While the Blair Government may continue to look to the US for policy ideas, I find these exchanges to be a two-way street. I can't help but again make the point that we are not investing enough of our own public treasury in job training and reconnecting people to jobs. Certainly, the models are here but we continue to spend more dollars on roads for automobiles than on roads to skills building. It's time for us to get IT right!

Reclaiming LAND

Is maith an capall a tharraingíos a charr féin…
It's a good horse that draws its own cart

The Upper Springfield Development Trust in West Belfast was established in 1993 to do just that: draw its own future. At present, it's the largest single employer in the area with over 70 employees supporting community development initiatives. Their Top of the Rock development will provide a good cart for the future with the £1.6 million construction of a two-story, 20,000 square foot real estate project that will house the Trust operations as well as provide retail and commercial office space. The project will transform a blighted area on one of Belfast's main arterial routes.

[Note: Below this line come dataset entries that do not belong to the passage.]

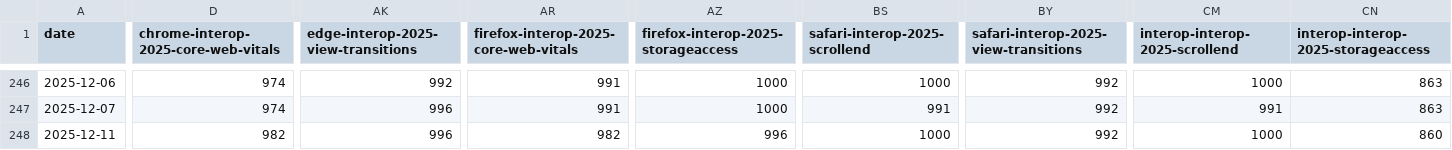
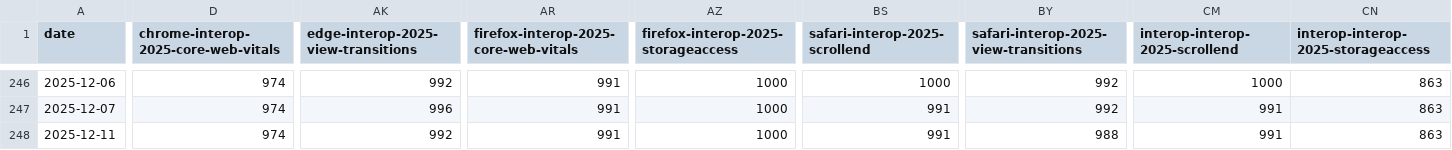
Before and after one commit to cauut121997-create/results-analysis, a CSV file: data/interop-2025/interop-2025-experimental-v2.csv, drawn as a sheet; only a part is shown, gaps mark what is left out; the diff covers the shown part only; the diff names each change by its address in the sheet, - before the commit and + after, or states it on an @@ line.

```diff
--- a/data/interop-2025/interop-2025-experimental-v2.csv
+++ b/data/interop-2025/interop-2025-experimental-v2.csv
-D248: 982
+D248: 974
-AK248: 996
+AK248: 992
-AR248: 982
+AR248: 991
-AZ248: 996
+AZ248: 1000
-BS248 (safari-interop-2025-scrollend): 1000
+BS248 (safari-interop-2025-scrollend): 991
-BY248: 992
+BY248: 988
-CM248 (interop-interop-2025-scrollend): 1000
+CM248 (interop-interop-2025-scrollend): 991
-CN248: 860
+CN248: 863
```
Also changed, not shown: 1 edited cell elsewhere in this file, data/experimental-browser-specific-failures.csv.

The Trust's Whiterock Industrial Estate project is creating nine acres of valuable land for industrial usage out of a demolished British Army Base, referred to locally as Fort Jericho. The army base had been built on the site of the previous major economic engine for the area, the Whiterock Industrial Cooperative. Trust staff found it interesting that in Chicago we were promoting community development around new police stations as they were trying to reclaim their land and restore it to economic and community purposes.

Development Trusts are the UK's equivalent of community development corporations here in the US. The Development Trust Association (DTA), with headquarters in London and regional staff in different parts of England, serves functions equivalent to the National Congress for Community Economic Development (NCCED) here in the States. In fact, my original UK contacts came through a delegation from the UK attending a NCCED conference in 1989. While usually involved with a range of community development activities, development trusts can be found at the heart of reclaiming vacant land or derelict buildings.

In Liverpool, the Eldonian Development Trust has built an entire village on land the City had left vacant for three years after demolishing homes under the rubric of urban renewal in the early '80s. Known locally as the "Eldonians" after the street of apartments that had been removed, their proud heritage was exhibited by Christine Norris, a community leader as she gave me a walking tour of the new assisted care centre for 30 seniors and the day care centre for 50 children. Over 290 new homes have been built in two phases. The village hall includes a social club/pub for the community. The state of the art sports complex is named after Christine's sister, Elaine in recognition of her years of community leadership.

A five-minute walk away, the Vauxhall Neighbourhood Council, established in 1974, has built its own new £3.4 million, 30,000 square-foot community centre on vacant land. Besides providing day care for over 70 children, they run the Merseyside Accredited Childcare Training & Assessment Centre, which had 250 trainees last year. They also operate a 24-hour Lifeline service which links over 2000 elderly residents to a control room at the centre just by pressing a pendant button. Besides a youth drop-in centre, they have begun a pilot Culture Club for teenage drop-outs. All of these community services are now under one roof, plus their social club/pub is even bigger with two stages for banquet and conference events.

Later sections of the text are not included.